Pro Tools Engineer: Eric Caudieux

Mastered by Alan Yoshida

Graphic Design by Lawrence Azerrad

Cover photograph: “Drive-In Theatre, Las Vegas, 1987,” by Richard Misrach, courtesy Fraenkel Gallery, Pace/MacGill Gallery and Marc Selwyn Fine Arts

Executive Producer: Robert Hurwitz


Brad Mehldau doesn’t do things by halves and in a year which has also seen the pianist release an ambitious double album with mezzo soprano Anne Sofie von Otter for which he wrote music set to the poems of Sara Teasdale, ee cummings and Philip Larkin, Highway Rider released back in the spring was both a sequel to his earlier album Largo from 2002 reuniting him with rock drummer Matt Chamberlain and producer Jon Brion, but also a way for the pianist to put down a marker by saying “look out I’ve changed”.

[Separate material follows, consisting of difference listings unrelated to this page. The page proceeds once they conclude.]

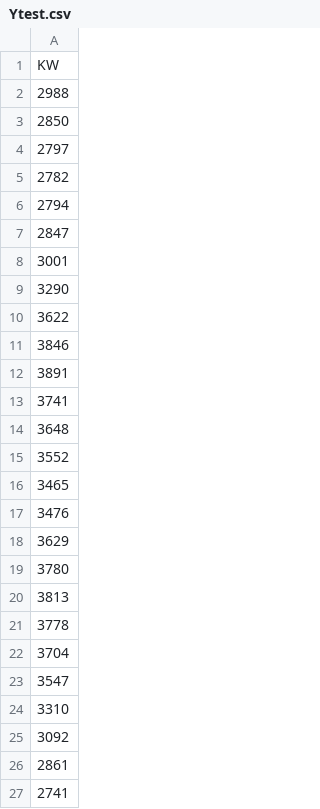
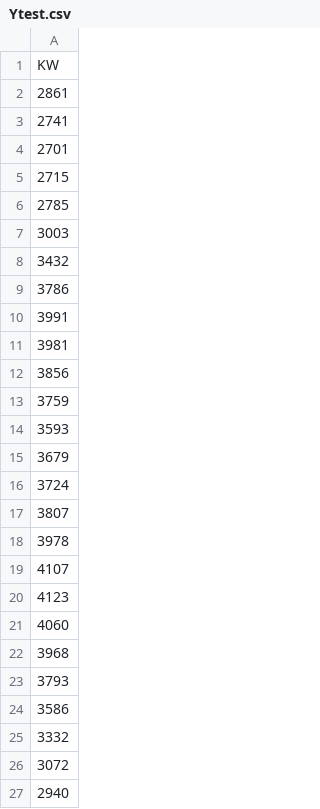
Before and after one commit to J1921604/Power-Demand-Forecast, a CSV file: AI/tomorrow/Ytest.csv, drawn as a sheet; only a part is shown; the shorter side is filled out with more unchanged rows; the diff covers the shown part only.

```diff
--- a/AI/tomorrow/Ytest.csv
+++ b/AI/tomorrow/Ytest.csv
@@ -1,26 +1,2 @@
 KW
-2988
-2850
-2797
-2782
-2794
-2847
-3001
-3290
-3622
-3846
-3891
-3741
-3648
-3552
-3465
-3476
-3629
-3780
-3813
-3778
-3704
-3547
-3310
-3092
 2861
```
Also changed, not shown: 24 added rows elsewhere in this file, AI/tomorrow/Keras/Keras_tomorrow.csv, AI/tomorrow/LightGBM/LightGBM_tomorrow.csv, 12 other files.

And changed he has; far on from his early career as the “new Bill Evans”; a distance on too from his prevailing Gothic impulses or homages to angsty alternative rock bands or doomed songwriters, Highway Rider shows the Brahmsian side of Mehldau leavened with a grasp of the folklore of The Road in American literature and music. As Mehldau told Jazzwise’s Selwyn Harris in the April issue: “There is a journey idea to the record, and a cyclical element – leaving home, travelling, and returning home.”

While he might not be a Travis-type figure, a mysterious traveller, and Highway Rider is hardly Mehldau’s version of Paris Texas, nonetheless the double album is an intriguing and even sentimental take on his notion of America, distinct from say Pat Metheny’s. His is less about sweeping prairies and wide-open landscapes and Mehldau particularly with his “protagonist” Joshua Redman casts a wary eye on a fast disappearing nation passing by; he always keeps his critical faculties alert even in whimsier mode.

Mehldau with the Britten Sinfonia during the recent London Jazz Festival opened up the work to new pastures and the woodwind textures particularly came out even more strongly than they do on the record, while drummers Jeff Ballard and Matt Chamberlain demonstrated a rapport that they also hinted at on the record. Mehldau returns with a live solo album in January, a more sober outing at times than Highway Rider which despite the lighter atmosphere, nonetheless impressed Jazzwise writers by showing another side to the increasingly influential Mehldau.

Stephen Graham (Jazzwise)